John Kerry famously asked, as a Vietnam vet leader while that war was still going, "Who will be the last U.S. soldier to die for that mistake?" In regards to the Iraq war, which began more than eleven Veterans Days ago, we knew the answer back in December 2011, but we've already forgotten.
So here he is.
David Hickman was a 23-year-old African-American from North Carolina.
"The pain is fresh for people who knew Hickman. But the years have not eased the anguish of those who lost loved ones in the war's earliest days, when funerals were broadcast live on local television, before the country became numb to the casualty count."
And there's this: "According to an Associated Press analysis of casualty data, the average age of Americans who died in Iraq was 26. Nearly 1,300 were 22 or younger, but middle-aged people fought and died as well: some 511 were older than 35."
Of course, in a real sense, Hickman was not "the last," for the deaths--beyond the nearly 4500 military personnel from the U.S. killed in Iraq (along with hundreds of thousands of Iraqis)--go on, from lingering injuries, brain trauma, and the many suicides, which I've chronicled for more than decade.
And now, we are back in Iraq--yes, with "boots on the ground," despite President Obama's denials, with more "boots" added this week. Jon Stewart had a great slam on that just last night.
Expect, sadly, that Hickman will lose his place in history, sooner or later.
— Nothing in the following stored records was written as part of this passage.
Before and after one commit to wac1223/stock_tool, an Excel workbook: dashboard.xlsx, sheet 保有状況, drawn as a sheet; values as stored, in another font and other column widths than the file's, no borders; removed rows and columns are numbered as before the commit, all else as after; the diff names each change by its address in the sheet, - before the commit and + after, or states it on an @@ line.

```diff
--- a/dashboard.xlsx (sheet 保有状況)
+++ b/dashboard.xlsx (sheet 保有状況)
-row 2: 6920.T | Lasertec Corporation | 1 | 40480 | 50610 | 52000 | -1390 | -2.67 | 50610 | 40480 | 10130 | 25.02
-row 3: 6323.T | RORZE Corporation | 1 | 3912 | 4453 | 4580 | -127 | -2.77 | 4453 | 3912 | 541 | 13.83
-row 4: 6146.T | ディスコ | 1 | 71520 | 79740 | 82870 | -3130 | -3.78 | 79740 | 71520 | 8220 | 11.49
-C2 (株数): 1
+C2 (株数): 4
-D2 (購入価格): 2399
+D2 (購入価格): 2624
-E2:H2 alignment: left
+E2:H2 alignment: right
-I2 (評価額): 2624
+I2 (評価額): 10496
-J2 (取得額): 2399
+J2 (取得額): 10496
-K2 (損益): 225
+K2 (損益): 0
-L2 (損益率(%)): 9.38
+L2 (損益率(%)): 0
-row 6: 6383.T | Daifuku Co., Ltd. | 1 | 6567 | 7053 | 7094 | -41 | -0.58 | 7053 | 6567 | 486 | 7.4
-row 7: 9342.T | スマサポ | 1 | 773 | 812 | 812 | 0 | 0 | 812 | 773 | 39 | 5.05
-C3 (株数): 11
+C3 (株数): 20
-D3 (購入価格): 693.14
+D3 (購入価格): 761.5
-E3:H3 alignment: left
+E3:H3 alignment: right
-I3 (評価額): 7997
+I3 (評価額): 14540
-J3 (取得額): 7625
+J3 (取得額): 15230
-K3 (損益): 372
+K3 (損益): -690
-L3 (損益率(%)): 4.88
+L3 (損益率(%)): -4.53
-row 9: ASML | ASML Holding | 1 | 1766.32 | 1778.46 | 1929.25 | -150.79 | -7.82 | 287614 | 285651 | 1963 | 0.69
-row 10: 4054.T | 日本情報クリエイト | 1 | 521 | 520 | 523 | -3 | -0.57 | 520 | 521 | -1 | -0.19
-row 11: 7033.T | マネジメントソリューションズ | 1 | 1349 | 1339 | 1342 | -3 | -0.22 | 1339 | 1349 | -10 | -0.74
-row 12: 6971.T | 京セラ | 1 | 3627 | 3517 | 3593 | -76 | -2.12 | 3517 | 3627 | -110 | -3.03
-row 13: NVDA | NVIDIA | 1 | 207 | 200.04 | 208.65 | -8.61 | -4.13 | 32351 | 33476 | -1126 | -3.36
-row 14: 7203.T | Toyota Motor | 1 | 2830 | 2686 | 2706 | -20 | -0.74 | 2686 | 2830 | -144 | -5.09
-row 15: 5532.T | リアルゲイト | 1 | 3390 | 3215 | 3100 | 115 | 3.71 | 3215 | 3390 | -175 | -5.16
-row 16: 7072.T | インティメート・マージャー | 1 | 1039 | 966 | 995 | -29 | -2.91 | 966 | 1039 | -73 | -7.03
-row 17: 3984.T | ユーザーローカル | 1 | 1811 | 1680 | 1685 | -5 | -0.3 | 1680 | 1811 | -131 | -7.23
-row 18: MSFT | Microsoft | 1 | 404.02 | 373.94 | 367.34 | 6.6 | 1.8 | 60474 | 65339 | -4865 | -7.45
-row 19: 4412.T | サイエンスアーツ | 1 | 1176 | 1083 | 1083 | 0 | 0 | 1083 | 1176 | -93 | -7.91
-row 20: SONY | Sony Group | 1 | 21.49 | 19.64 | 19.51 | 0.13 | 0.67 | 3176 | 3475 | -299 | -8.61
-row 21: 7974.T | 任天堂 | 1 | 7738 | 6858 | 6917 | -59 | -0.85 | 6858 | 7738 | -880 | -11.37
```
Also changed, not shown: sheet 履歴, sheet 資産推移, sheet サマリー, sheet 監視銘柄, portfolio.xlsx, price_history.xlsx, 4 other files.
Greg Mitchell's book "So Wrong For So Long," on media misconduct and the Iraq war, was published this week in an updated edition and for the first time as an e-book, with preface by Bruce Springsteen.